Following a recent hiatus, Emmy the Great is back in full swing with her new album Second Love, a contemplative and contemporary sound stimulated by her personal evolution as both artist and individual. As she takes her place on stage, ready to share her story, she resonates a sense of stillness and calm. The crowd members smile in contentment, as though they have come to see a friend play.
The venue is warm and inviting, and for a sold-out performance, there is a surprising amount of space around which to meander and enjoy the view from wherever one pleases, without any pushing or shoving. The audience are a real mixed bag, but are genuine lovers of the music and, it seems, Emmy as a person. She effortlessly engages the crowd with her backstories, personal experiences and inspiration for the songs, in a gentle voice and with humorous anecdotes, at times even inviting crowd participation.
Emmy opens with her solo of The Hypnotist’s Son, the vocals of which are enchanting, with a beautiful balance of reverb and delay that everyone stops in their tracks to listen to. The band then join in from song two, Dinosaur Sex, and deliver a range of pop and folk tales – old and new, some more captivating than others – including Part of Me, a hypnotic fairground tale of love and isolation, Social Halo which is comically introduced as “a song about texting”, and We Almost Had a Baby, which transports the viewer back to a 50s prom, with disco ball lights glittering around the auditorium. The warm harmonies of Algorithm and Tom Fleming’s appearance for crowd pleaser Swimming Pool are pleasantly received, but First Love is the resolute favourite of the night, along with encore number Canopies and Grapes, which receives huge applause at the mention of Bowie (RIP), and 2009 hit MIA.
Bearing a likeness to contemporary artists Lana del Ray and FKA Twigs, but more charming than edgy, Emmy the Great demonstrates her flair for songwriting, and delivers a contemporary soundscape that feels like it would be an ideal soundtrack for a long journey, with downtempo, mellow beats that cross genres of dream pop, indie folk and in some instances, modern day RnB.

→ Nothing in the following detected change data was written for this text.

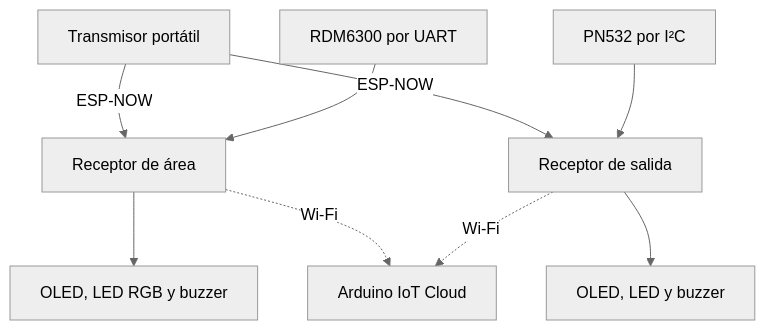
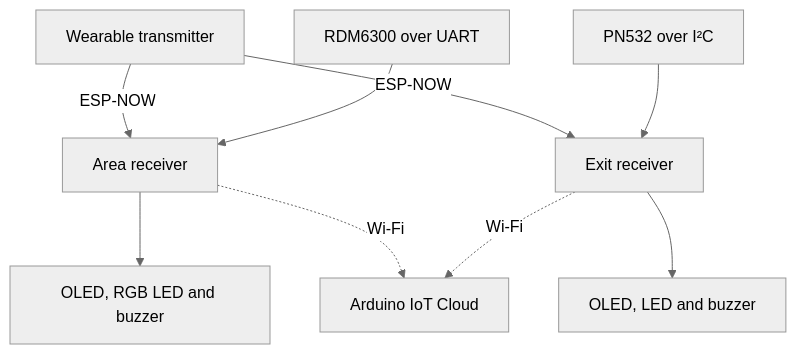
One commit to alx-sousa/Autonomous-IoT-Monitoring changed the diagram in docs/architecture.md. Above: the diagram before and after it, drawn with Mermaid (neutral theme). The commit also changed other lines of this file and 18 other files, not shown here.

````diff
--- a/docs/architecture.md
+++ b/docs/architecture.md
@@ -5,11 +5,11 @@
 ```mermaid
 flowchart TD
-    T["Transmisor portátil"] -->|ESP-NOW| A["Receptor de área"]
-    T -->|ESP-NOW| S["Receptor de salida"]
-    R["RDM6300 por UART"] --> A
-    P["PN532 por I²C"] --> S
-    A --> O["OLED, LED RGB y buzzer"]
-    S --> E["OLED, LED y buzzer"]
+    T["Wearable transmitter"] -->|ESP-NOW| A["Area receiver"]
+    T -->|ESP-NOW| S["Exit receiver"]
+    R["RDM6300 over UART"] --> A
+    P["PN532 over I²C"] --> S
+    A --> O["OLED, RGB LED and buzzer"]
+    S --> E["OLED, LED and buzzer"]
     A -. Wi-Fi .-> C["Arduino IoT Cloud"]
     S -. Wi-Fi .-> C
 ```
````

Photos: Erol Birsen
For further information about Emmy the Great and future events visit here.
Watch the video for Algorithm here: